Joslyn Street used to be between Delevan and Lyndhurst streets.
The latter is today a narrow, tree-lined road where two-story houses on narrow lots hug the sidewalks on either side. That is, until abruptly giving way on one side to a rusted chain-link fence holding back the overgrowth of the Inner Loop's embankment.
The late Assemblyman David Gantt lived on Lyndhurst for the better part of 50 years.
In addition to his own house, Gantt owned at least five other properties, all assessed, like the rest of the neighborhood, around $60,000 or less.
All sold quickly this summer for asking prices ranging from $96,000 to $150,000.
"This neighborhood is almost ... an anomaly," said Darlene Masucci, the Realtor representing Gantt's estate. "It's like David Gantt's legacy. He built the street up."
On the south side of the Inner Loop, just a few blocks walk, is Grove Place, which touts itself as the oldest continually occupied downtown neighborhood. Most of the properties here had long been converted to boarding houses when the highway came through. Vacancy was a problem, but demolition was met with restoration in the late 1960s, driven by a newly formed neighborhood association.
Home values today are three and four times those of the neighborhood to the north.
One of the newest residents is Sen. Jeremy Cooney, D-Rochester, and his wife, who closed on a $650,000 townhouse in September.
Whatever happens to the Inner Loop is most going to affect these residents, living on either side.

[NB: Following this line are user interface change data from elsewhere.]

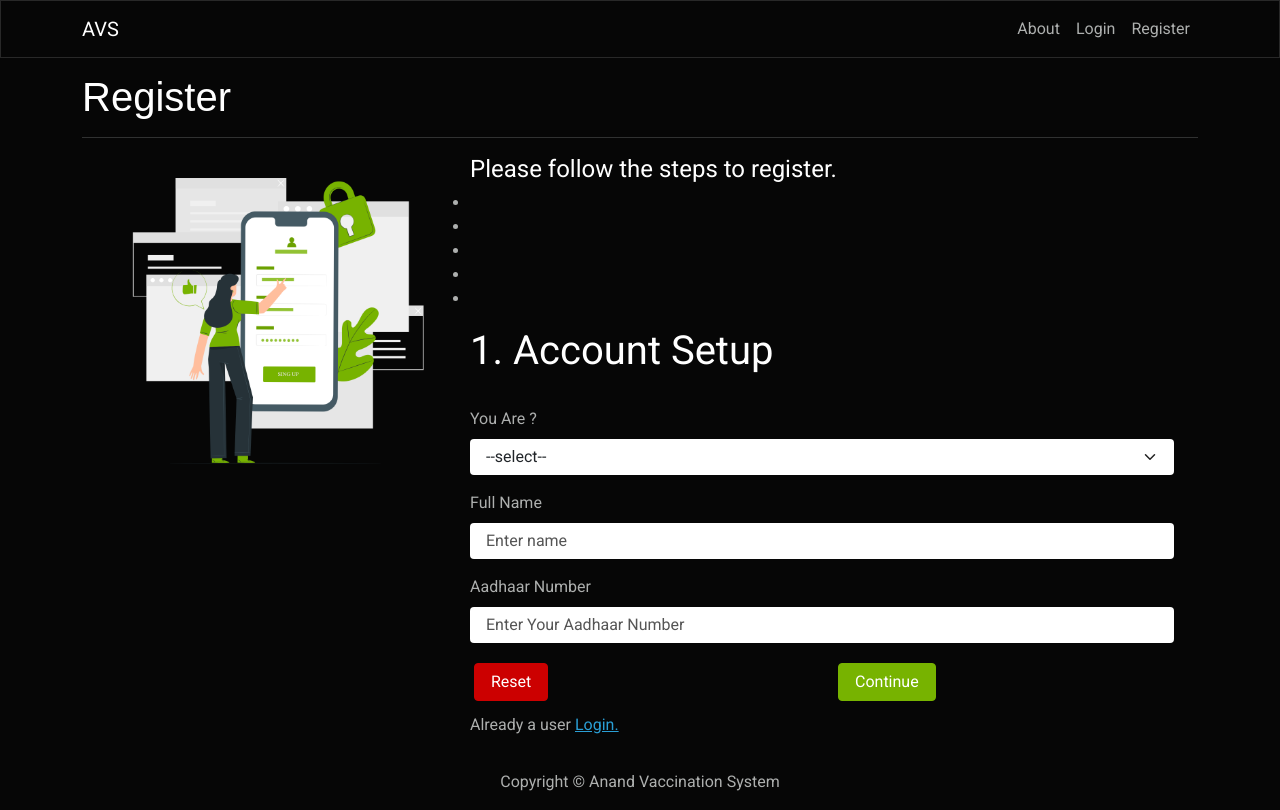
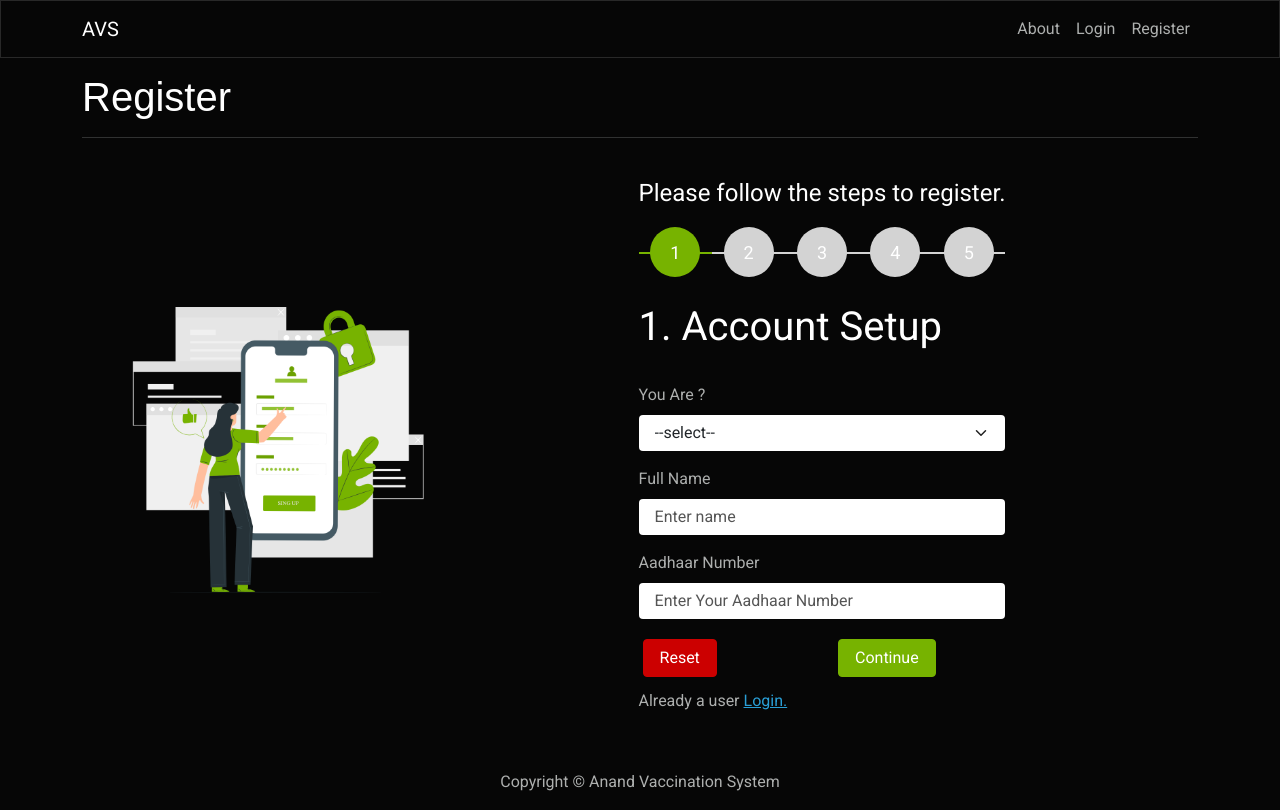
Before and after one commit to anandpothraj/avs-frontend, a React (Create React App) app: page /register in a window 1280 px wide. Built offline with nearby package versions, Linux system fonts and the light colour scheme.

Commit message:
Restructed css for login

```diff
--- a/src/assets/customCss/custom.css
+++ b/src/assets/customCss/custom.css
@@ -4,6 +4,7 @@
   display: flex;
   align-items: center;
 }
+/* Global css */
 
 /* css for main screen */
 .mainback {
@@ -23,4 +24,87 @@
     display: flex;
     justify-content: center;
   }
+  .d-xs-none{
+    display: none !important;
+  }
 }
+/* css for main screen */
+
+/* css for progress bar */
+.progressBar{
+  margin-top: 20px;
+}
+
+#progressbar {
+  overflow: hidden;
+  color: #77B300;
+}
+
+#progressbar .active {
+  color: #000000
+}
+
+#progressbar li {
+  list-style-type: none;
+  font-size: 12px;
+  float: left;
+  position: relative;
+}
+
+.loginLi {
+  width: 33%;
+}
+
+.registerLi {
+  width: 20%;
+}
+
+#progressbar #one:before {
+  content: "1"
+}
+
+#progressbar #two:before {
+  content: "2"
+}
+
+#progressbar #three:before {
+  content: "3"
+}
+#progressbar #four:before {
+  content: "4"
+}
+
+#progressbar #five:before {
+  content: "5"
+}
+
+#progressbar li:before {
+  justify-content: center;
+  width: 50px;
+  height: 50px;
+  line-height: 45px;
+  display: block;
+  font-size: 18px;
+  color: #ffffff;
+  background: lightgray;
+  border-radius: 50%;
+  margin: 0 auto 10px auto;
+  padding: 3px 20px;
+}
+
+#progressbar li:after {
+  content: '';
+  width: 100%;
+  height: 2px;
+  background: lightgray;
+  position: absolute;
+  left: 0;
+  top: 25px;
+  z-index: -1
+}
+
+#progressbar li.active:before,
+#progressbar li.active:after {
+  background: #77B300
+}
+/* css for progress bar */
--- a/src/components/Form/LoginForm/LoginForm2.js
+++ b/src/components/Form/LoginForm/LoginForm2.js
@@ -10,13 +10,13 @@ const LoginForm2 = () => {
     return (
         <>
             <Form>
-            <Row className='mb-3'>
-                <Form.Group className='mb-1' controlId="formBasicOTP">
-                    <Form.Label>Enter Secret Code</Form.Label>
-                    <Form.Control type="password" placeholder="Enter Secret Code" onChange={(e)=>setSecretCode(e.target.value)} value={secretCode} />
+                <Row className="mb-3">
+                    <Form.Group className="mb-3">
+                        <Form.Label htmlFor="secretCode" >Enter Secret Code</Form.Label>
+                        <Form.Control type="number" placeholder="Enter Your Secret Code" value={secretCode} name="secretCode" onChange={(e)=>setSecretCode(e.target.value)}/>
                     </Form.Group>
                     <span className="small">
-                    <Link to="/">Forget Secretcode</Link>
+                        <Link to="/">Forget Secret Code</Link>
                     </span>
                 </Row>
             </Form>
--- a/src/components/FormNavigator/LoginFormNavigator.js
+++ b/src/components/FormNavigator/LoginFormNavigator.js
@@ -1,8 +1,8 @@
 import { Link } from 'react-router-dom';
+import { Button } from 'react-bootstrap';
 import React, { useContext } from 'react';
 import { Step } from '../../Context/Context';
 import { Login } from '../../Context/LoginContext';
-import { Col, Row, Button } from 'react-bootstrap';
 import { ToastContainer, toast } from 'react-toastify';
 
 const LoginFormNavigator = (props) => {
@@ -85,19 +85,11 @@ const LoginFormNavigator = (props) => {
   return (
     <>
       <ToastContainer/>
-      <Row>
-          {step === 2 ?
-          <Col>
-              <Button className="m-1" variant="warning" onClick={previous}>Previous</Button>
-          </Col> : null
-          }
-          <Col>
-              <Button className="m-1" variant="danger" onClick={reset}>Reset</Button>
-          </Col>
-          <Col>
-              <Button className="m-1" variant="success" onClick={next}>Continue</Button>
-          </Col>
-      </Row>
+      <div className='d-flex justify-content-between'>
+        {step < 3 ? <Button className="m-1" size='sm' variant="danger" onClick={reset}>Reset</Button> : null}
+        {step === 2 ? <Button className="m-1" size='sm' variant="warning" onClick={previous}>Previous</Button> : null}
+        {step < 3 ? <Button className="m-1" size='sm' variant="success" onClick={next}>Continue</Button> : null}
+      </div>
       {step === 1 && props.FormType === "Login" ? <p className="mt-2">New to website <Link to="/register">Register.</Link></p> : null}
     </>
   );
--- a/src/components/ProgressBar/ProgressBar.js
+++ b/src/components/ProgressBar/ProgressBar.js
@@ -2,7 +2,7 @@ import { Col } from 'react-bootstrap';
 import React, { useContext } from 'react';
 import { Step } from '../../Context/Context';
 
-const ProgressBar = ({noOfSteps, progressBarType}) => {
+const ProgressBar = ({noOfSteps, progressBarType, formClass }) => {
 
     const {step} = useContext(Step);
 
@@ -15,17 +15,17 @@ const ProgressBar = ({noOfSteps, progressBarType}) => {
                         {
                         (noOfSteps === 3)?(
                             <>
-                                <li className={(step === 1)?"active":""} id="one"></li>
-                                <li className={(step === 2)?"active":""} id="two"></li>
-                                <li className={(step === 3)?"active":""} id="three"></li>
+                                <li className={(step === 1)?`active ${formClass}`:`${formClass}`} id="one"></li>
+                                <li className={(step === 2)?`active ${formClass}`:`${formClass}`} id="two"></li>
+                                <li className={(step === 3)?`active ${formClass}`:`${formClass}`} id="three"></li>
                             </>
                             ):(
                                 <>
-                                    <li className={(step === 1)?"active":""} id="one"></li>
-                                    <li className={(step === 2)?"active":""} id="two"></li>
-                                    <li className={(step === 3)?"active":""} id="three"></li>
-                                    <li className={(step === 4)?"active":""} id="four"></li>
-                                    <li className={(step === 5)?"active":""} id="five"></li>
+                                    <li className={(step === 1)?`active ${formClass}`:`${formClass}`} id="one"></li>
+                                    <li className={(step === 2)?`active ${formClass}`:`${formClass}`} id="two"></li>
+                                    <li className={(step === 3)?`active ${formClass}`:`${formClass}`} id="three"></li>
+                                    <li className={(step === 4)?`active ${formClass}`:`${formClass}`} id="four"></li>
+                                    <li className={(step === 5)?`active ${formClass}`:`${formClass}`} id="five"></li>
                                 </>
                             )
                         }
--- a/src/screens/UserScreen/LoginScreen.js
+++ b/src/screens/UserScreen/LoginScreen.js
@@ -38,15 +38,17 @@ const LoginScreen = () => {
 
     return (
         <MainScreen title="LOGIN">
-            <div className="main mt-0" fluid="md">
+            <div className='main' fluid="md">
                 <Container>
                     <Row>
-                        <Col className="img" xs={6} md={4}>
-                            <Image src={(step === 4)?(ErrorBg):(LogImg)} fluid  className="logImg"/>
+                        <Col className='d-sm-none d-md-flex d-xs-none' sm={0} md={4}>
+                            <Image className='m-auto' src={(step === 4)?(ErrorBg):(LogImg)} fluid/>
                         </Col>
-                        <Col>
-                            <ProgressBar noOfSteps={3} progressBarType={"login"}/>
-                            <LoginForm/>
+                        <Col className='d-flex'>
+                            <div className="m-auto">
+                                <ProgressBar noOfSteps={3} progressBarType={"login"} formClass={"loginLi"}/>
+                                <LoginForm/>
+                            </div>
                         </Col>
                     </Row>
                 </Container>
--- a/src/screens/UserScreen/RegisterScreen.js
+++ b/src/screens/UserScreen/RegisterScreen.js
@@ -38,15 +38,17 @@ const RegisterScreen = () => {
 
     return (
         <MainScreen title="Register">
-            <div className="main mt-0" fluid="md">
+            <div className="main" fluid="md">
                 <Container>
                     <Row>
-                        <Col className="img" xs={6} md={4}>
-                            <Image src={(step === 4)?(ErrorBg):(RegisterImg)} fluid  className="RegisterImg"/>
+                        <Col className="d-sm-none d-md-flex d-xs-none" xs={6} md={4}>
+                            <Image className='m-auto' src={(step === 4)?(ErrorBg):(RegisterImg)} fluid/>
                         </Col>
-                        <Col>
-                            <ProgressBar noOfSteps={5} progressBarType={"register"}/>
-                            <RegisterForm/>
+                        <Col className='d-flex'>
+                            <div className="m-auto">
+                                <ProgressBar noOfSteps={5} progressBarType={"register"} formClass={"registerLi"}/>
+                                <RegisterForm/>
+                            </div>
                         </Col>
                     </Row>
                 </Container>
```
Lines whose indentation alone changed are shown as unchanged.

That has led to the formation of Hinge Neighbors, a group focused on elevating those voices and ensuring they have a seat at the table.
Because this conversation is about the past but also the present and the future.
"It was a great community," said school board member Cynthia Elliott, who grew up on Scio and at the Lewis Street Center, and was friends with Board of Elections Commissioner Jackie Ortiz's father.
Ortiz also grew up in the neighborhood, and lived for a period in the longtime family home on Ontario Street after first being elected at-large to City Council.
"We are emotional about it," Elliott said of those with connections to the area. "My concern is for the people who are still in the community — that they are not lost."
By the numbers
Traffic counts along the northern stretch vary from 10,000 vehicles a day by East Main Street to just more than 40,000 vehicles a day nearest Interstate/490. The Inner Loop East, by comparison, saw between 7,000 and 10,000 vehicles per day, officials said.